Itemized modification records

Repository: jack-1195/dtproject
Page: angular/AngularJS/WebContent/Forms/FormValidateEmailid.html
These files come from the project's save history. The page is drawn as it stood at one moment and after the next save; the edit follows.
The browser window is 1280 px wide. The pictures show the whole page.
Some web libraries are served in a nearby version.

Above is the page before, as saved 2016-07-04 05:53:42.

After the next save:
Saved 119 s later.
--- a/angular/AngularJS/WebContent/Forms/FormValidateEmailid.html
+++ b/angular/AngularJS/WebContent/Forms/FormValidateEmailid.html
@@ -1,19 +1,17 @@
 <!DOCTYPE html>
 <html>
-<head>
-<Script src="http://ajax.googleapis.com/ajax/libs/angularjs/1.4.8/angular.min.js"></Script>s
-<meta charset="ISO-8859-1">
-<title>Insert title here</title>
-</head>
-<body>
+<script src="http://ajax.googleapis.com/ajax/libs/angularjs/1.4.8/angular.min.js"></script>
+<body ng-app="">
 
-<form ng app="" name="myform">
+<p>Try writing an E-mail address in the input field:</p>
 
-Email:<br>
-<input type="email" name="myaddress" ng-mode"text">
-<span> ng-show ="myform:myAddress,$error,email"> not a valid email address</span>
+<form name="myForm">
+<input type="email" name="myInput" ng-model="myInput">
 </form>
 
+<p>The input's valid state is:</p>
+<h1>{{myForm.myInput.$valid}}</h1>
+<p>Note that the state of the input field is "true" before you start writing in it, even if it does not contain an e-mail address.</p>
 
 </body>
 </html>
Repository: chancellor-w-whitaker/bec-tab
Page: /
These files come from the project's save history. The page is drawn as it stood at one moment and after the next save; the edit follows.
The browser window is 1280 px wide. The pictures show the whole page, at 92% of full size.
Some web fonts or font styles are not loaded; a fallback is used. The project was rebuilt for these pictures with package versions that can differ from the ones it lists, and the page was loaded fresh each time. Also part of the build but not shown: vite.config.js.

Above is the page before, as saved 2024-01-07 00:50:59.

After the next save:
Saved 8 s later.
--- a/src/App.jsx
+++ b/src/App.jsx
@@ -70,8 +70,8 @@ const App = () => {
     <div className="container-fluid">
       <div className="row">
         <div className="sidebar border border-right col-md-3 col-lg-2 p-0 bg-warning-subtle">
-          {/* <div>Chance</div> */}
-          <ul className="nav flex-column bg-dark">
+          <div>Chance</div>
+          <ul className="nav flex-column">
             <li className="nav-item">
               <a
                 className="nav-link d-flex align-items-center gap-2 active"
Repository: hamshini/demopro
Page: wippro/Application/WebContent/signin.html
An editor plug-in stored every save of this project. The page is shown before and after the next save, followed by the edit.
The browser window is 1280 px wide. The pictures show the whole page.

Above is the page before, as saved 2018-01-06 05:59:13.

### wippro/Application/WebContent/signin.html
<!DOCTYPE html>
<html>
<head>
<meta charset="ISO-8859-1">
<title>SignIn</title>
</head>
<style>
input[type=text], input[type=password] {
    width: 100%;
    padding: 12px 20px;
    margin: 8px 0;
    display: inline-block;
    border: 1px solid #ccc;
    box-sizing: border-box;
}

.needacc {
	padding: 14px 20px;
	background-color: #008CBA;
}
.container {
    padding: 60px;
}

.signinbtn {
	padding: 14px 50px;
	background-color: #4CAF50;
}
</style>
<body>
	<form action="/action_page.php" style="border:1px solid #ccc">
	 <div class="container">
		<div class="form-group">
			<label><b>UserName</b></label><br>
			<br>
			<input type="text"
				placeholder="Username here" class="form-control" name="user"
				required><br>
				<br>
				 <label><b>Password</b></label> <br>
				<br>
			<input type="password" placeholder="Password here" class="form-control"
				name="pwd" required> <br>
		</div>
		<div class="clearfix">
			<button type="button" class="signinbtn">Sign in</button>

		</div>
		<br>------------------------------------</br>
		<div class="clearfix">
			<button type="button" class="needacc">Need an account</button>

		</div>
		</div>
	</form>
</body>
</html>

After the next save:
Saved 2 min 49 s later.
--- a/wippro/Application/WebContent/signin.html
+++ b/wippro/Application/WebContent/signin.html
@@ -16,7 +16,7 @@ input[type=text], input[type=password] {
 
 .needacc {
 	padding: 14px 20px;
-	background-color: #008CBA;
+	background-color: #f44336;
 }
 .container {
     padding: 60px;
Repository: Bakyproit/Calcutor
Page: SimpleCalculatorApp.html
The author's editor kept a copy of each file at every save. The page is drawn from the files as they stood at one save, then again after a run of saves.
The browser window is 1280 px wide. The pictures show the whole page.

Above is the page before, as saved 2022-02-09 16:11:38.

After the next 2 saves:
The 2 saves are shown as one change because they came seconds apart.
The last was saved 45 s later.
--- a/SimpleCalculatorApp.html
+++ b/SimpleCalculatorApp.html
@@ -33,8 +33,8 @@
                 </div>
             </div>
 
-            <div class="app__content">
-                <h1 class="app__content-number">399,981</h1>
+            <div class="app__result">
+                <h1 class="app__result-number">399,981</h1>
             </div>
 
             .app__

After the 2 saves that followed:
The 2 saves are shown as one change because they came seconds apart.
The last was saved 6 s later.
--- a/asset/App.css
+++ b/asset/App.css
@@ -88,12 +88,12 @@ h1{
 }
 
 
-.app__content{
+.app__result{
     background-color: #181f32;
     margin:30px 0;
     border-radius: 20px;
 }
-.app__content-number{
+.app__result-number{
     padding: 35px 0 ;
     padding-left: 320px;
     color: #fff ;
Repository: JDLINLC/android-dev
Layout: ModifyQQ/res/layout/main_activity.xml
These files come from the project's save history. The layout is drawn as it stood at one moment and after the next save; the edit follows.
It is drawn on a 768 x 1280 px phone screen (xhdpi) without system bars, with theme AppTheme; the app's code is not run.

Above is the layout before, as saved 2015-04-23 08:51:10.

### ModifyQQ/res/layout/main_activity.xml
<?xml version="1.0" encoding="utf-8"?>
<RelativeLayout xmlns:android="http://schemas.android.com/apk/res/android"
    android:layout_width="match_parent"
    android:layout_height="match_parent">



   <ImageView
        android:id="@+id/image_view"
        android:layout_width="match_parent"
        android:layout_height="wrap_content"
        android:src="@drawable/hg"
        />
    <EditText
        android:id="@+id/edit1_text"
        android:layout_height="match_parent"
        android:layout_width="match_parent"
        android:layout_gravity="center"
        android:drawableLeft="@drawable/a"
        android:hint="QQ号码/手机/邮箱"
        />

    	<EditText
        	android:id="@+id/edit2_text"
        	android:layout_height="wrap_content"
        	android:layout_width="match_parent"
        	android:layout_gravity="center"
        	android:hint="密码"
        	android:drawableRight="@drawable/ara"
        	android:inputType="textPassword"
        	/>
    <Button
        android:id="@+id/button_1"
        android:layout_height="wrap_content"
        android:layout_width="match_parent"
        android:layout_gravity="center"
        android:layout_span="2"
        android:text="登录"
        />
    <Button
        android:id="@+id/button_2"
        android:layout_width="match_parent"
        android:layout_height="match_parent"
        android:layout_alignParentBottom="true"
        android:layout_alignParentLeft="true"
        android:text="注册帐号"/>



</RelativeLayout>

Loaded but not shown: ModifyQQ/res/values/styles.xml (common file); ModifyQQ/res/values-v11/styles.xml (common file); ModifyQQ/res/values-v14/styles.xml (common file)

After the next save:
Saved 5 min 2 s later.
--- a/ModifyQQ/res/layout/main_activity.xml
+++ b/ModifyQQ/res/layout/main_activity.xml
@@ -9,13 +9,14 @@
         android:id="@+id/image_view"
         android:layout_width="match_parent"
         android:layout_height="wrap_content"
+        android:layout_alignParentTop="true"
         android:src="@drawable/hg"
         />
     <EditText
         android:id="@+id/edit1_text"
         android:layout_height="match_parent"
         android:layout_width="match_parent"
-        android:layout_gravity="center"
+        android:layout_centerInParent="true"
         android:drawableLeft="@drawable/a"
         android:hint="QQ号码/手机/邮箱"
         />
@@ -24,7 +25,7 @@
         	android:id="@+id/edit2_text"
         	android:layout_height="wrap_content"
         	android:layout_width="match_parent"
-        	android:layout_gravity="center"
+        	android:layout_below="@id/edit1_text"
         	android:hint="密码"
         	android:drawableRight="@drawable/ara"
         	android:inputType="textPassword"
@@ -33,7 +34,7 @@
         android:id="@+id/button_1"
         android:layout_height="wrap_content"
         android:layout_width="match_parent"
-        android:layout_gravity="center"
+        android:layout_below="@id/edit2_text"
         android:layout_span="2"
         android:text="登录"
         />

Task description
What this exercise asks for is every line of the data above with the word "later".

Written solution
Saved 119 s later.
Saved 8 s later.
Saved 2 min 49 s later.
The last was saved 45 s later.
The last was saved 6 s later.
Saved 5 min 2 s later.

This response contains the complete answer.